Manatee County Courthouse

Manatee County Courthouse

In 1978, when I was in third grade, I went on a school field trip that forever changed the trajectory of my life.  I boarded a long yellow school bus with my teacher and classmates and headed to a mystical place, the likes of which I had only seen on TV or in the movies – the county courthouse.  As the bus dropped us off in front of the massive brick building (which was three stories tall, or practically a skyscraper in my hometown), we scurried into formation on the manicured green lawn.  Rows of gray stone steps, and four gleaming white Greek columns, led to the courthouse’s double doors.

Once inside, I immediately felt the cool comfort of central air conditioning, a luxury I did not enjoy living on a farm.  Deputy Sheriffs with crisply starched, forest green uniforms stood like sentinels against the wall, with shiny five-point stars affixed to their chests.  Like John Wayne, they wore leather holsters on their sides.  I marveled at the rows of gold bullets lining their belts and the .38 caliber pistols peeking out of their holsters.

To the sound of manual typewriters clicking furiously in the surrounding offices, the tour guide led us along the corridors of the courthouse trying, in vain, to explain the administration of justice to a gaggle of giggling 8-year olds.  She led us down a staircase to a dank, dimly lit basement that smelled of urine and cigarette smoke.  A row of small jail cells lined the back wall.   Through the rusting iron bars, I could see scruffy, unkempt men in black and white striped jumpsuits sitting in their cramped cells, with flimsy cots and grimy stainless steel toilets situated only inches away from where they slept. Filled with curiosity, I asked the guide why the men were locked up like lions at the zoo.  She explained they had been arrested the night before for breaking the law and were waiting to see the judge, whatever that meant.

We left the smelly basement, and I took my first ride on an elevator to the top floor.  I felt like I was Captain Kirk, being teleported to a strange new world where I’d never been before.  Quietly, we stepped inside a large courtroom, beaming with sunlight, and filled the wooden pews in the back of the room.  The courtroom reminded me of a cathedral.  It was a beautiful, imposing sight, with its dark paneled walls, high ceiling, and grand chandeliers.  A railing separated our seating area from two finely dressed gentlemen in three-piece suits who were standing behind podiums on opposite sides of the room, passionately addressing the judge — an older man with the peculiar name “Your Honor” — with indecipherable eloquence.

The judge wore a flowing black robe, perched high atop his bench.
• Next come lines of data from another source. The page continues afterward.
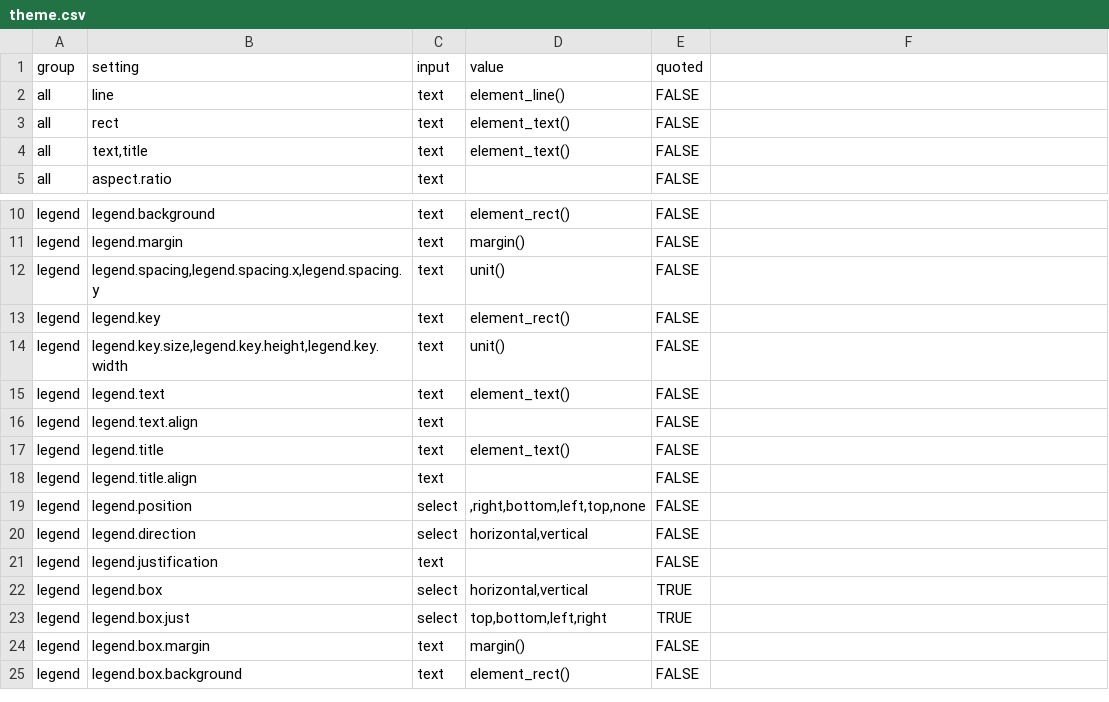
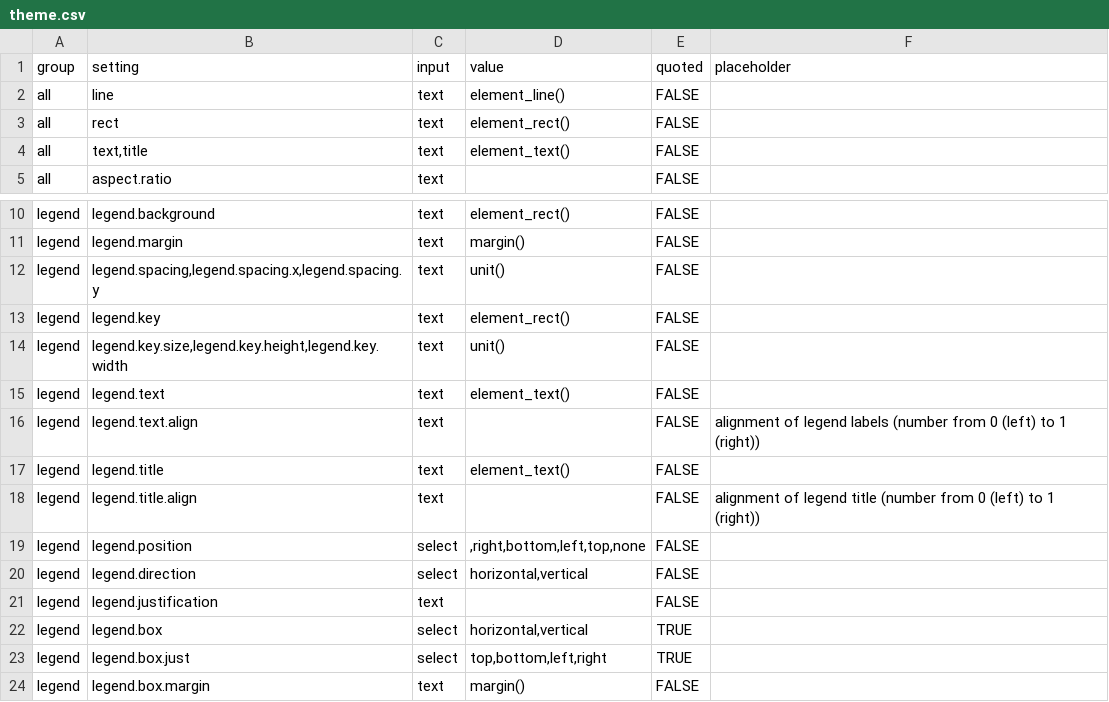
Before and after one commit to cardiomoon/ggplotAssist, a CSV file: data-raw/theme.csv, drawn as a sheet; only a part is shown, gaps mark what is left out; the shorter side is filled out with more unchanged rows; the diff names each change by its address in the sheet, - before the commit and + after, or states it on an @@ line.

```diff
--- a/data-raw/theme.csv
+++ b/data-raw/theme.csv
-F1: (empty)
+F1: placeholder
-D3 (value): element_text()
+D3 (value): element_rect()
-F16 (placeholder): (empty)
+F16 (placeholder): alignment of legend labels (number from 0 (left) to 1 (right))
-F18 (placeholder): (empty)
+F18 (placeholder): alignment of legend title (number from 0 (left) to 1 (right))
```
Also changed, not shown: data-raw/geom.csv, data-raw/setting.csv, 3 other files.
What appeared to be a small wooden mallet lay before him.  On the wall above his head hung a large seal of the state of Florida. The flags of Florida and the United States flanked the judge. My young heart stirred at the sight of those regal flags, edged with gold fringe and hung on tall poles topped with brass American eagles.

As I sat on the pew in that courtroom and took in the sights and sounds around me, my love of the law took root.